      Of course I'm biased, having never really liked any version of AutoCad. Much prefer SolidWorks these days and before that, was a fan of Cadkey.

      As for WebAssembly, my attitude remains "wait & see". I have not seen any applications running in the browser that would compel me to show more interest yet. When/if I ever do...?

      1. JDX Gold badge

        Re: Heard all these promises before.. about 25 years ago...

        >As for WebAssembly, my attitude remains "wait & see". I have not seen any applications running in the browser that would compel me to show more interest yet. When/if I ever do...?

        I think this is reasonable. I've worked in this area (though my background is much more traditional app-dev and server-dev) and what CAN be done in the browser these days is really astonishing. However that still doesn't mean the browser is the BEST way. As a nerd it's really interesting just to play with but there are substantial hurdles, in our experience more related to content delivery since offline storage is VERY limited.

      2. Anonymous Coward
        Anonymous Coward

        Re: Heard all these promises before.. about 25 years ago...
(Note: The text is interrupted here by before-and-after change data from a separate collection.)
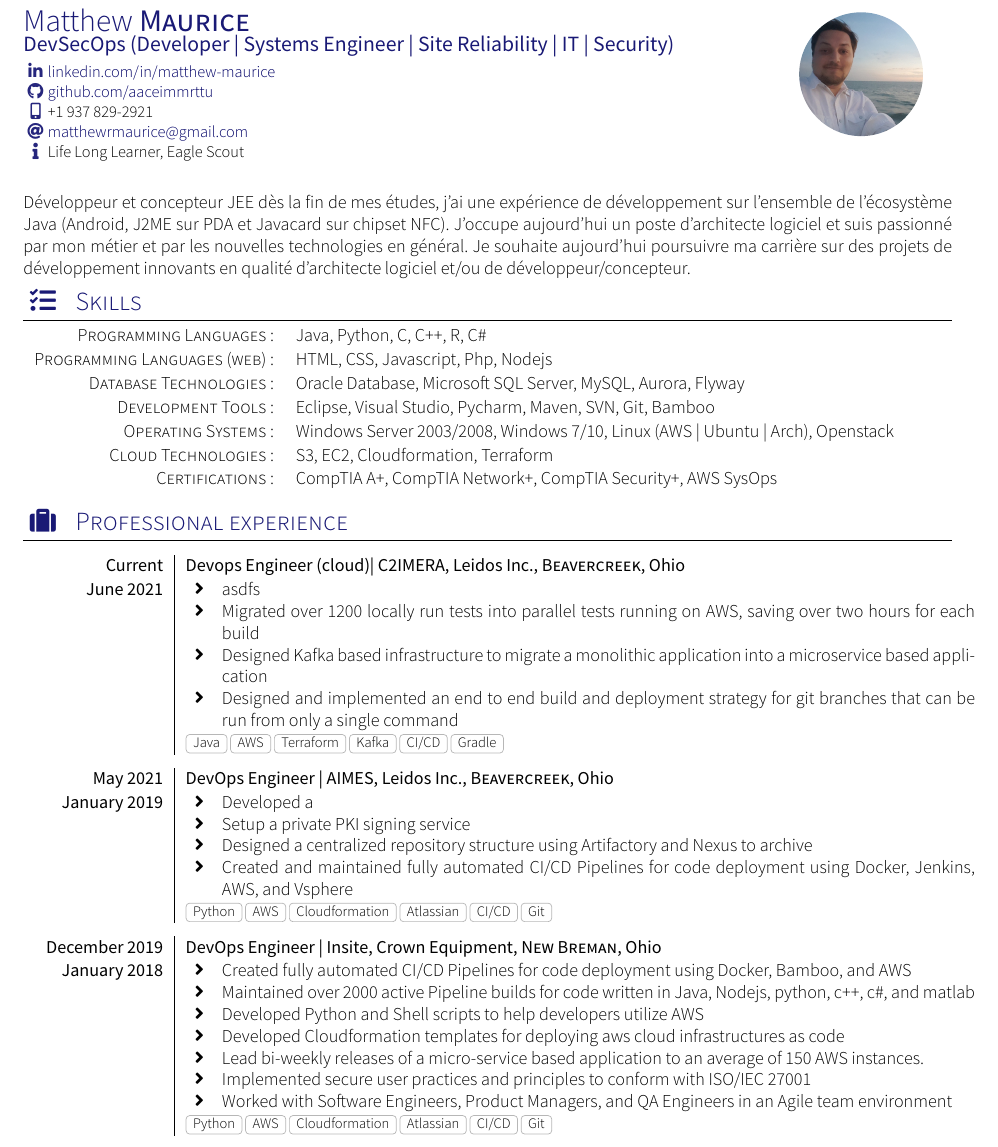
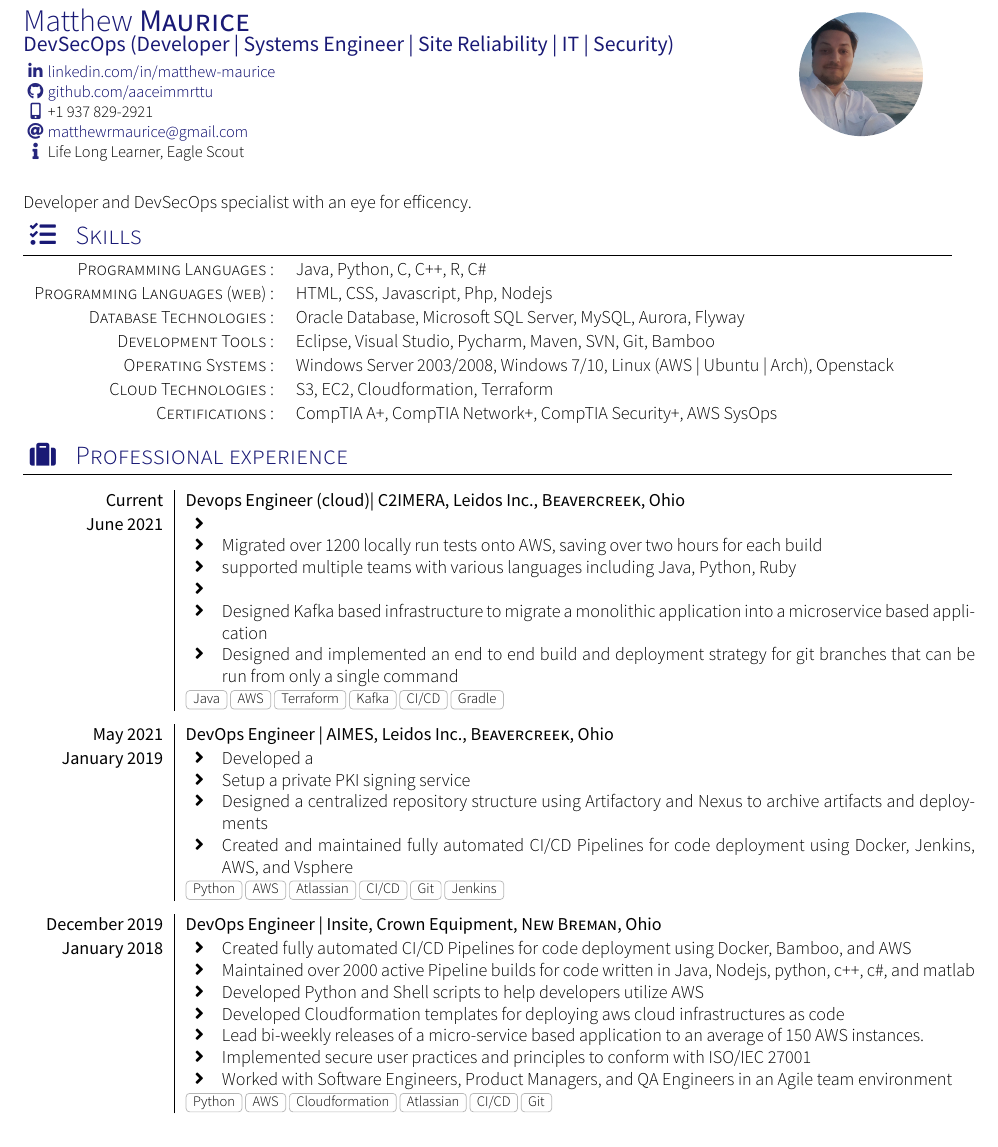
Before and after one commit to aaceimmrttu/resume, a LaTeX CV (main.tex, which reads section_experience_short.tex, section_headline_archi.tex): part of page 1 of 3 before the commit and part of page 1 of 2 after it, cut so that both start at the same text. Compiled offline with XeLaTeX; a missing font is replaced by an installed copy or a similar font; a LaTeX package or settings file that is missing is left out.

Commit message:
added stuff

```diff
--- a/main.tex
+++ b/main.tex
@@ -31,7 +31,7 @@
 % \setleftcolumnlength{2.5cm}
 
 % Uncomment to add the bibliography (see section_publications.tex)
-\addbibresource{my_publications.bib}
+%\addbibresource{my_publications.bib}
 
 \begin{document}
 
--- a/section_experience_short.tex
+++ b/section_experience_short.tex
@@ -17,10 +17,10 @@
     {Current}   {Devops Engineer (cloud)| C2IMERA, Leidos Inc.}{Beavercreek}{Ohio}
     {June 2021} {
                       \begin{itemize}
-                        \item asdfs
-                        \item Migrated over 1200 locally run tests into parallel tests running on AWS, saving over two hours for each build
-                        %\item Worked across teams supporting multiple languages including Java,
-                        %\item Transitioned existing infrastructure to use only hardened images in order to maintain secure development practices
+                        \item
+                        \item Migrated over 1200 locally run tests onto AWS, saving over two hours for each build
+                        \item supported multiple teams with various languages including Java, Python, Ruby
+                        \item
                         \item Designed Kafka based infrastructure to migrate a monolithic application into a microservice based application
                         \item Designed and implemented an end to end build and deployment strategy for git branches that can be run from only a single command
 
@@ -34,11 +34,11 @@
                       \begin{itemize}
                           \item Developed a
                           \item Setup a private PKI signing service
-                          \item Designed a centralized repository structure using Artifactory and Nexus to archive
+                          \item Designed a centralized repository structure using Artifactory and Nexus to archive artifacts and deployments
                           \item Created and maintained fully automated CI/CD Pipelines for code deployment using Docker, Jenkins, AWS, and Vsphere
                       \end{itemize}
                     }
-                    {Python, AWS, Cloudformation, Atlassian, CI/CD, Git}
+                    {Python, AWS, Atlassian, CI/CD, Git, Jenkins}
   \emptySeparator
   \experience
     {December 2019}   {DevOps Engineer | Insite, Crown Equipment}{New Breman}{Ohio}
--- a/section_headline_archi.tex
+++ b/section_headline_archi.tex
@@ -1,3 +1,3 @@
 \par{
-Développeur et concepteur JEE dès la fin de mes études, j'ai une expérience de développement sur l'ensemble de l'écosystème Java (Android, J2ME sur PDA et Javacard sur chipset NFC). J'occupe aujourd'hui un poste d'architecte logiciel et suis passionné par mon métier et par les nouvelles technologies en général. Je souhaite aujourd'hui poursuivre ma carrière sur des projets de développement innovants en qualité d'architecte logiciel et/ou de développeur/concepteur.
+Developer and DevSecOps specialist with an eye for efficency.
 }
```
Also changed, not shown: section_competences.tex (+7 -7 lines), main.tex (2 more changed lines).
        The story of R13 is pretty simple. New head honcho with little understanding of exiting codebase but big cutting-edge ideas decides to throw it all out and rewrite it in MFC. I am not joking, MFC. He also decides to throw out the existing really good C/C++ compiler from Watcom and replace it with the very buggy C/C++ compiler from Microsoft. The one that still had the serious linker bugs. And codegen bugs. And all the other bugs too. Now admittedly the existing Autocad codebase was a bit squirrelly but it did work. And new feature could be adding without too many sleepless nights.

        A complete fiasco does not even come close to describing the R13 dev cycle. After truly immense resources were thrown at the problem R14 staggered out the door and sort of worked. It was about this time that Parametric came out of nowhere and almost wiped them out. But PTC imploded because of self inflicted problems and ADSK survived to ship another day. By the skin of their teeth.

      3. teknopaul Silver badge

        Re: Heard all these promises before.. about 25 years ago...

        How will you know if an app is running wasm?

    4. katrinab Silver badge
      Flame

      Re: Heard all these promises before.. about 25 years ago...

      Well I can now run Windows 95 in my browser at almost the same speed as I could natively on the 25 year old computer I first installed it on, so we are making some progress.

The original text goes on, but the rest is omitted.